On Tuesday, April 9, the Jordan Center had the great honor of hosting some of the most distinguished experts of Russian-American relations, as Ambassador Jack Matlock, Senator Bill Bradley, Mr. Boris Jordan, and Professor Stephen Cohen shared perspectives on the relationship between the two countries during the last two decades. Coming from different backgrounds and disciplines, there was both optimism and pessimism to trace in each of the discussants’ approaches.
Ambassador Matlock started the discussion with arguing that we are not on the edge of a new cold war, even though one might get a different impression through the rhetorics used in today’s media. The Ambassador also pointed out that most of the disagreements that exist between the U.S. and Russia are based on misunderstandings which have developed into political myths in both countries. In addition, Ambassador Matlock warned against viewing world politics in light of bipolar superpower dynamics, as such a viewpoint is potentially destructive. As the Ambassador wisely phrased it: “A superpower might have the resources to destroy a different country, but does not possess the power to build a new one.” With this, Matlock also emphasized the importance of not turning to violence or military actions in search of solutions to abstract problems.

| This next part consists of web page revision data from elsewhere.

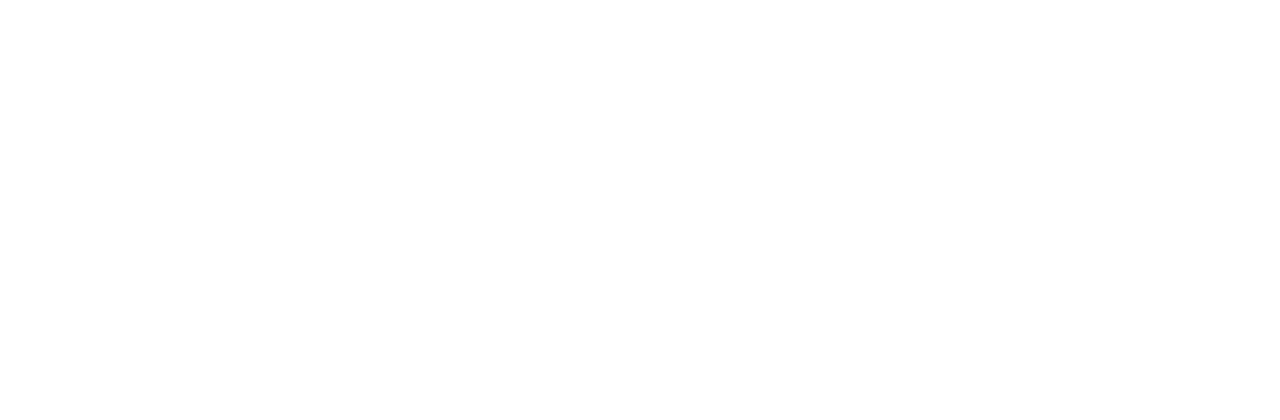
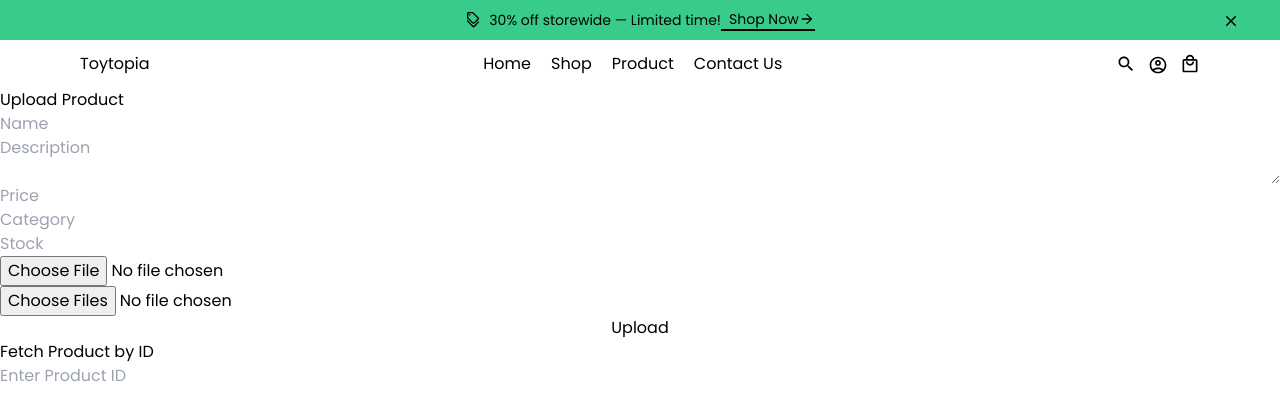
Before and after one commit to OsaVS/toytopia-frontend, a React (Vite) app: page /addproduct in a window 1280 px wide. Before the commit this address had no page. Shown: the top 420 px of the page. Built offline with nearby package versions, Linux system fonts and the light colour scheme; sample sign-in values are in the browser's storage.

Commit message:
setup add products page

```diff
--- a/src/App.tsx
+++ b/src/App.tsx
@@ -7,6 +7,7 @@ import PrivateRoute from "./helpers/PrivateRoute";
 import Shop from "./pages/Shop";
 import ProductPage from "./pages/ProductPage";
 import Layout from "./components/Layout";
+import ProductUpload from "./pages/ProductUpload";
 
 function App() {
   return (
@@ -20,6 +21,7 @@ function App() {
               <Route path="home" element={<Home />} />
               <Route path="shop" element={<Shop />} />
               <Route path="product" element={<ProductPage />} />
+              <Route path="addproduct" element={<ProductUpload />} />
             </Route>
           </Route>
         </Routes>
--- a/src/app/store.ts
+++ b/src/app/store.ts
@@ -2,15 +2,21 @@ import { configureStore } from "@reduxjs/toolkit";
 import { authApi } from "../features/auth/authApi";
 import { userApi } from "../features/user/userApi";
 import authReducer from "../features/auth/authSlice";
+import { productApi } from "../features/product/productApi";
 
 const store = configureStore({
   reducer: {
     auth: authReducer,
     [authApi.reducerPath]: authApi.reducer,
     [userApi.reducerPath]: userApi.reducer,
+    [productApi.reducerPath]: productApi.reducer,
   },
   middleware: (getDefaultMiddleware) =>
-    getDefaultMiddleware().concat(authApi.middleware, userApi.middleware),
+    getDefaultMiddleware().concat(
+      authApi.middleware,
+      userApi.middleware,
+      productApi.middleware
+    ),
 });
 
 export type RootState = ReturnType<typeof store.getState>;
--- /dev/null
+++ b/src/features/product/productApi.ts
@@ -0,0 +1,30 @@
+import { createApi, fetchBaseQuery } from "@reduxjs/toolkit/query/react";
+import { TP_BASE } from "../../constants";
+
+export const productApi = createApi({
+  reducerPath: "productApi",
+  baseQuery: fetchBaseQuery({
+    baseUrl: `${TP_BASE}`,
+    prepareHeaders: (headers) => {
+      const token = localStorage.getItem("token");
+      if (token) {
+        headers.set("Authorization", `Bearer ${token}`);
+      }
+      return headers;
+    },
+  }),
+  endpoints: (builder) => ({
+    addProduct: builder.mutation({
+      query: (product) => ({
+        url: "product",
+        method: "POST",
+        body: product,
+      }),
+    }),
+    getProductById: builder.query({
+      query: (id) => `product/${id}`,
+    }),
+  }),
+});
+
+export const { useAddProductMutation, useGetProductByIdQuery } = productApi;
--- /dev/null
+++ b/src/pages/ProductUpload.tsx
@@ -0,0 +1,157 @@
+import React, { useState } from "react";
+import {
+  useAddProductMutation,
+  useGetProductByIdQuery,
+} from "../features/product/productApi";
+
+const ProductUpload = () => {
+  const [id, setId] = useState("");
+  const [name, setName] = useState("");
+  const [description, setDescription] = useState("");
+  const [price, setPrice] = useState("");
+  const [category, setCategory] = useState("");
+  const [stock, setStock] = useState("");
+  const [mainImage, setMainImage] = useState("");
+  const [subImages, setSubImages] = useState<string[]>([]);
+
+  const [addProduct, { isLoading, error }] = useAddProductMutation();
+  const { data: product, error: productError } = useGetProductByIdQuery(id, {
+    skip: !id,
+  });
+
+  const handleImageUpload = (
+    event: React.ChangeEvent<HTMLInputElement>,
+    setImage: Function
+  ) => {
+    const file = event.target.files?.[0];
+    if (file) {
+      const reader = new FileReader();
+      reader.readAsDataURL(file);
+      reader.onload = () => {
+        setImage(reader.result as string);
+      };
+    }
+  };
+
+  const handleSubImagesUpload = (
+    event: React.ChangeEvent<HTMLInputElement>
+  ) => {
+    const files = event.target.files;
+    if (files) {
+      const imagesArray: string[] = [];
+      Array.from(files).forEach((file) => {
+        const reader = new FileReader();
+        reader.readAsDataURL(file);
+        reader.onload = () => {
+          imagesArray.push(reader.result as string);
+          if (imagesArray.length === files.length) {
+            setSubImages([...subImages, ...imagesArray]);
+          }
+        };
+      });
+    }
+  };
+
+  const handleSubmit = async (e: React.FormEvent) => {
+    e.preventDefault();
+    await addProduct({
+      name,
+      description,
+      price: Number(price),
+      category,
+      stock: Number(stock),
+      mainImage,
+      subImages,
+    });
+  };
+
+  return (
+    <div>
+      <h2>Upload Product</h2>
+      <form onSubmit={handleSubmit} className="grid">
+        <input
+          type="text"
+          placeholder="Name"
+          value={name}
+          onChange={(e) => setName(e.target.value)}
+          required
+        />
+        <textarea
+          placeholder="Description"
+          value={description}
+          onChange={(e) => setDescription(e.target.value)}
+          required
+        />
+        <input
+          type="number"
+          placeholder="Price"
+          value={price}
+          onChange={(e) => setPrice(e.target.value)}
+          required
+        />
+        <input
+          type="text"
+          placeholder="Category"
+          value={category}
+          onChange={(e) => setCategory(e.target.value)}
+          required
+        />
+        <input
+          type="number"
+          placeholder="Stock"
+          value={stock}
+          onChange={(e) => setStock(e.target.value)}
+          required
+        />
+        <input
+          type="file"
+          accept="image/*"
+          onChange={(e) => handleImageUpload(e, setMainImage)}
+          required
+        />
+        <input
+          type="file"
+          accept="image/*"
+          multiple
+          onChange={handleSubImagesUpload}
+          required
+        />
+        <button type="submit" disabled={isLoading}>
+          Upload
+        </button>
+      </form>
+      {error && <p>Error uploading product.</p>}
+
+      <h2>Fetch Product by ID</h2>
+      <input
+        type="text"
+        placeholder="Enter Product ID"
+        value={id}
+        onChange={(e) => setId(e.target.value)}
+      />
+      {productError && <p>Product not found.</p>}
+      {product && (
+        <div>
+          <h3>{product.data.name}</h3>
+          <p>{product.data.description}</p>
+          <p>Price: {product.data.price}LKR</p>
+          <img
+            src={product.data.mainImage}
+            alt={product.data.name}
+            width="200"
+          />
+          {product.data.subImages.map((image: string, index: number) => (
+            <img
+              key={index}
+              src={image}
+              alt={`${product.data.name} ${index}`}
+              width="200"
+            />
+          ))}
+        </div>
+      )}
+    </div>
+  );
+};
+
+export default ProductUpload;
```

Mr. Boris Jordan focused on Russia’s attitudes towards the United States, and pointed out that any problematic issues that might exist between the two are not at all based in ideological differences. Providing a possible explanation to why Russia’s attitude towards the United States has cooled during the last decade, Mr. Jordan noted how President Putin’s personal expectations to Russian-American relations were not met during his first two periods of presidency. The fact that Russia has now sought a marked further east, as well as in Africa, should therefore not be interpreted as an ideological statement towards the U.S., but rather as a natural consequence of the Russians seeking an economic marked which they feel can be trusted.
Professor Stephen Cohen took a different approach from both Ambassador Matlock and Mr. Jordan, as he argued that there is indeed an increase in New Cold War Rhetorics, and that the disagreements between Russia and the U.S. can be approached as ideological. However, Professor Cohen pointed out that an important reason for this is that very little has been done on the American side to improve Russian-American relations. In fact, the political approach towards Russia is the same as it was twenty years ago, even though Russia’s role in the world has changed drastically since the 1990s. Cohen reached out for a stronger leadership and for new voices who are brave enough to make the change needed to improve the relationship between the two countries.
Although not at all ignoring political issues in his declamation, Senator Bill Bradley focused on how we must never forget the people aspect of international relations. The tragedy of the post Cold War-era, according to Bradley, is that the U.S. never reached out to Russia, and thus failed to live up to the expectations both Russia and former Soviet states had to the U.S. This impression was shared with the other panelists, as they all uttered dismay with the fact that the U.S. did not capitalize on the open dialogue which followed shortly after 1991. Bradley therefore encouraged what he coins “politics one on one” – where the United States and Russia meet as equals to discuss issues and challenges that both countries are facing.
After all panel discussants had offered well-reflected and useful approaches on how to view and explain Russian-American relations, many of the panel’s listeners posed the big and difficult question: What can be done now? While Senator Bill Bradley urges both countries to come together on a new grand initiative, Mr. Jordan places his faith in younger generations, and hopes young Russians and Americans of today leave old cold war rhetorics behind and instead focus on what our countries have in common. Ambassador Matlock made an interesting point as he addressed how American domestic politics face challenges on their own. In order to solve bigger issues and to improve international relations, it is important to support cooperation across political parties and attitudes, and to see both one’s country and the world in a bigger perspective. Indeed, there was a panel consensus for a clearer Russian policy in the United States, and for a more constructive dialogue about Russian-American relations.
Tuesday’s session therefore ended on an optimistic note, as all participants reached out to younger generations and encouraged them to engage in social issues, as well as to increase their knowledge on two great nations in changing.
For additional press coverage of the event:
http://www.runyweb.com/articles/city/ny-news/jack-matlock-at-nyu.html (Aleksei Osipov, RUNYweb)
http://nyunews.com/2013/04/10/russia/ (Kevin Burns, Washington Square News)
http://www.golos-ameriki.ru/content/jordan-center/1639647.html (Mikhail Gudkin, Golos Ameriki/Voice of America)